Although currently, the change is only available for admins in Asia, it is an important feature which as it is rolled out will allow businesses greater possibilities for interaction with consumers than before. Despite its positives, debates have surfaced as to whether allowing private messages between brands and consumers is beneficial or will cause engagement levels to fall.
Philip Keightley, account director at PR Company Punch Communications, explains: Enabling brand pages to receive private messages from their fans on Facebook is a positive change but with it comes a remote chance of negative implementations. These new private messaging settings will increase personal correspondence as well as allow companies to cut down on irrelevant posts and comments. As wall posts are traditionally used for mass communication, direct messaging will result in more one on one interaction with consumers, and will complement existing features on the social platform.

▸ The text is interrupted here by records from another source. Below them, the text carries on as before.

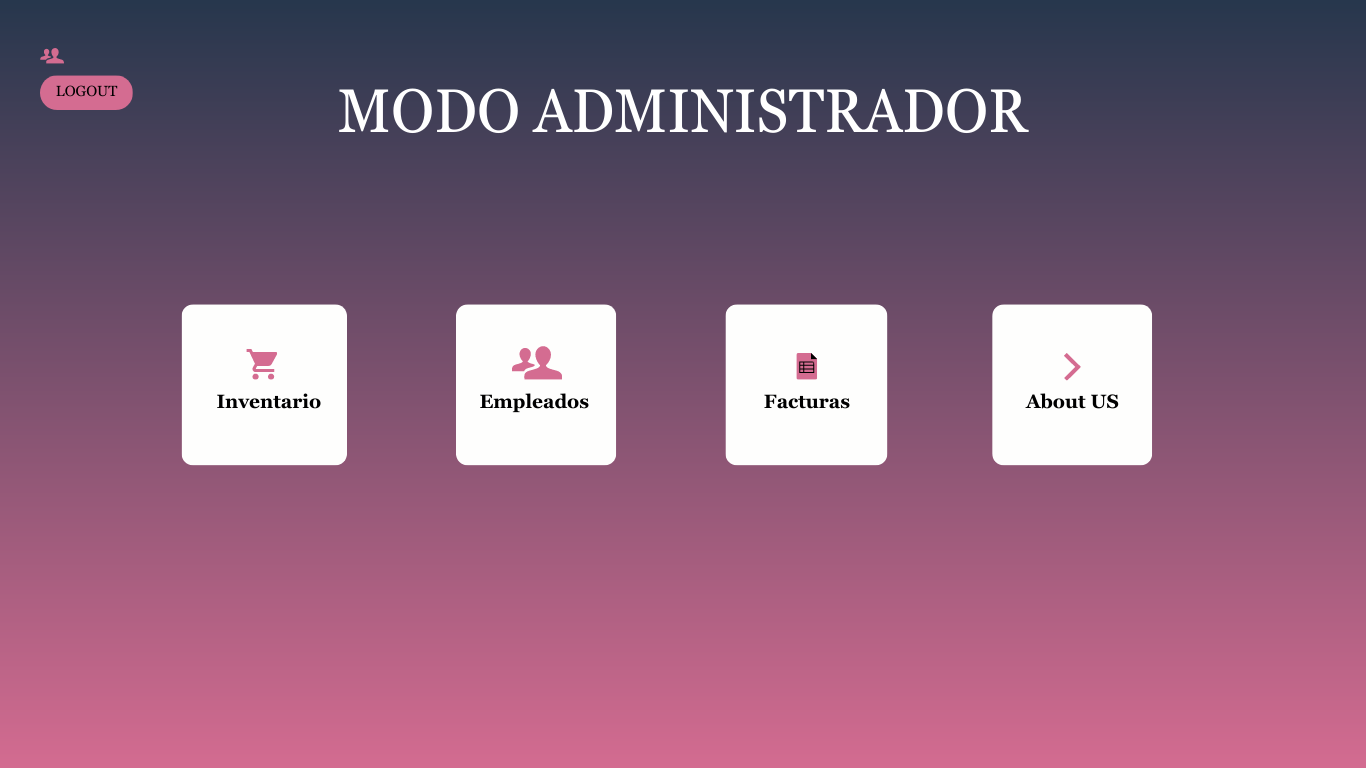
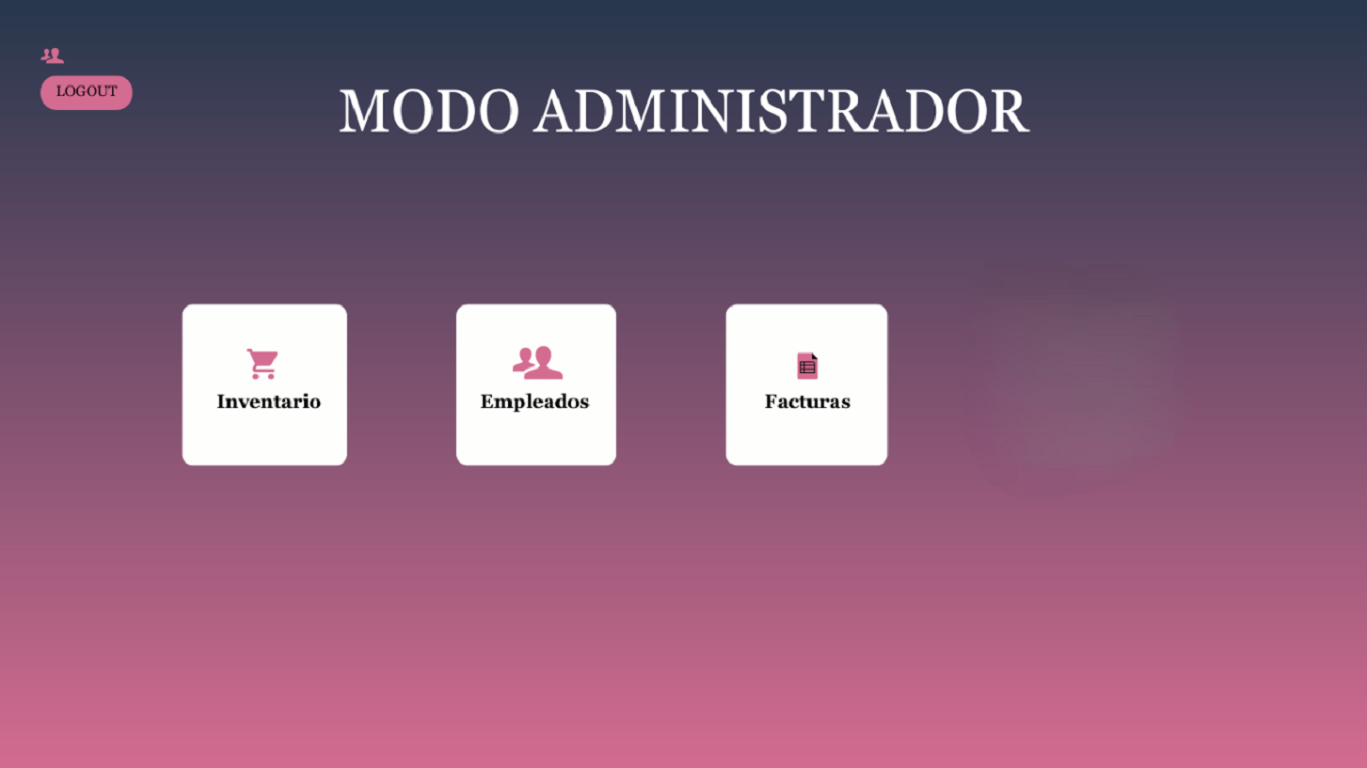
cambios ultimos eliminacion de un boton

diff --git a/admin.py b/admin.py
@@ -212,7 +212,7 @@ class Admin_Page:
         self.message.place(relx=0.046, rely=0.056, width=62, height=30)
         self.message.configure(font="-family {Poppins} -size 12")
         self.message.configure(foreground="#ffffff")
-        self.message.configure(background="#FE6B61")
+        self.message.configure(background="#383c52")
         self.message.configure(text="""ADMIN""")
         self.message.configure(anchor="w")
 
@@ -270,18 +270,7 @@ class Admin_Page:
         self.button4.configure(command=invoices)
 
 
-        self.button5 = Button(adm)
-        self.button5.place(relx=0.732, rely=0.508, width=146, height=63)
-        self.button5.configure(relief="flat")
-        self.button5.configure(overrelief="flat")
-        self.button5.configure(activebackground="#ffffff")
-        self.button5.configure(cursor="hand2")
-        self.button5.configure(foreground="#333333")
-        self.button5.configure(background="#ffffff")
-        self.button5.configure(font="-family {Poppins SemiBold} -size 12")
-        self.button5.configure(borderwidth="0")
-        self.button5.configure(text="""Acerca de""")
-        self.button5.configure(command=about)
+       
 
     def Logout(self):
         sure = messagebox.askyesno("Cerrar", "Estás seguro de salir?", parent=adm)

diff --git a/employee.py b/employee.py
@@ -4,6 +4,7 @@ import re
 import random
 import string
 from tkinter import *
+import ult.centrar as ult
 from tkinter import messagebox
 from tkinter import ttk
 from time import strftime
@@ -17,6 +18,7 @@ root = Tk()
 
 root.geometry("1366x768")
 root.title("Usuario Empleado")
+ult.centrar_ventana(root,1366,768)
 
 
 user = StringVar()
@@ -91,6 +93,7 @@ class login_page:
 
     def __init__(self, top=None):
         top.geometry("1366x768")
+        ult.centrar_ventana(top,1366,768)
         top.resizable(0, 0)
         top.title("Retail Manager")
 
@@ -186,6 +189,7 @@ def exitt():
 class bill_window:
     def __init__(self, top=None):
         top.geometry("1366x768")
+        ult.centrar_ventana(top,1366,768)
         top.resizable(0, 0)
         top.title("Billing System")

Facebook hopes the move will encourage further interaction between brands and consumers in a more effective way but privately, as opposed to wall posting where information is visible to all followers. Customer service issues and negative comments can be addressed thoroughly, benefiting both business and fans. Brands and customers will be able to interact closer than ever before on Facebook, although key factors including page visibility from reduced likes and comments could have a negative effect.

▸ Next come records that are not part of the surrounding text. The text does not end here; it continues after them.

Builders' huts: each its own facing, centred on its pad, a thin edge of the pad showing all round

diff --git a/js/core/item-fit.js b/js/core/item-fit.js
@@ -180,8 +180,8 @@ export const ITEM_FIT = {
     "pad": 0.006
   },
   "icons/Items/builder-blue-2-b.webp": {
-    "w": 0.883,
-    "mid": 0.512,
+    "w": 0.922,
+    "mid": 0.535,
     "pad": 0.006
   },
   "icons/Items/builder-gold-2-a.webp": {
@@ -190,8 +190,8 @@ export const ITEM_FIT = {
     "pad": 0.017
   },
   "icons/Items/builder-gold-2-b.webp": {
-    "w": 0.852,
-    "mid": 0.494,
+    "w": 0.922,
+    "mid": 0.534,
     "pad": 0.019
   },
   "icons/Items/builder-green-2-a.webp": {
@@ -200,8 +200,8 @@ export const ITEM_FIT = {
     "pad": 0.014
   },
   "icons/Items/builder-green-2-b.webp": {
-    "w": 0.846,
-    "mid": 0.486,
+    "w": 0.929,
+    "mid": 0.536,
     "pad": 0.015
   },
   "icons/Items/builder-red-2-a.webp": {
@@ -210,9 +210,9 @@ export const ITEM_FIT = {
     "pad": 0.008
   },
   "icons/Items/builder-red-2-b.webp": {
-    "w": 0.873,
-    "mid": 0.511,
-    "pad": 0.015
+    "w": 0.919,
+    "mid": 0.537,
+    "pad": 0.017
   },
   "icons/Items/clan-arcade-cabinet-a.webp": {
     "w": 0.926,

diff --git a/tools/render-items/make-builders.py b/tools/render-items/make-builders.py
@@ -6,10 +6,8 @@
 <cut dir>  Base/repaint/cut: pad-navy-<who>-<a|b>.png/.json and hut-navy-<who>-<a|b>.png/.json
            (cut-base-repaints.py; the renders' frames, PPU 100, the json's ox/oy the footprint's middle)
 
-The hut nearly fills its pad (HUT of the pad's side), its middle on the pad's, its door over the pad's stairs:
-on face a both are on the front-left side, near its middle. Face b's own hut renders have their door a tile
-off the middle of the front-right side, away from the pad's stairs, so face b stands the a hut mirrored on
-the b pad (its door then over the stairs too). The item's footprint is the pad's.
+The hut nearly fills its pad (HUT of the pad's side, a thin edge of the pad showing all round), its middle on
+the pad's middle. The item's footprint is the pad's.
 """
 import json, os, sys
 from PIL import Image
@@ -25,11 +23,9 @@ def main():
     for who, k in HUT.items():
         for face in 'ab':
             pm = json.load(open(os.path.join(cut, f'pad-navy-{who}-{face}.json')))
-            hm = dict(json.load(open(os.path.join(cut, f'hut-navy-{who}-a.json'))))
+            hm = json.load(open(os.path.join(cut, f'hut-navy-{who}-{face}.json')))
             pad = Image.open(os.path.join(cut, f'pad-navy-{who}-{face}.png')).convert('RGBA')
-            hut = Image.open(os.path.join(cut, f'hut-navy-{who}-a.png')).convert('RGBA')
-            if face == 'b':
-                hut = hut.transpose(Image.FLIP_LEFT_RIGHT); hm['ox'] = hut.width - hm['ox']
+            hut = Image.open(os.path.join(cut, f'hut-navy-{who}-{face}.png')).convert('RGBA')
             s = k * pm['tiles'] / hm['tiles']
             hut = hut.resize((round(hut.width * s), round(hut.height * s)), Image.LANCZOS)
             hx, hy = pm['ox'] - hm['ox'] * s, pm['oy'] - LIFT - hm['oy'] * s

The change comes soon after Google+ announced its increase in customer service engagement through hangouts and grading followers. Twitter also allows followers to communicate directly with brands but with a restricted word count; which Facebook private messages do not.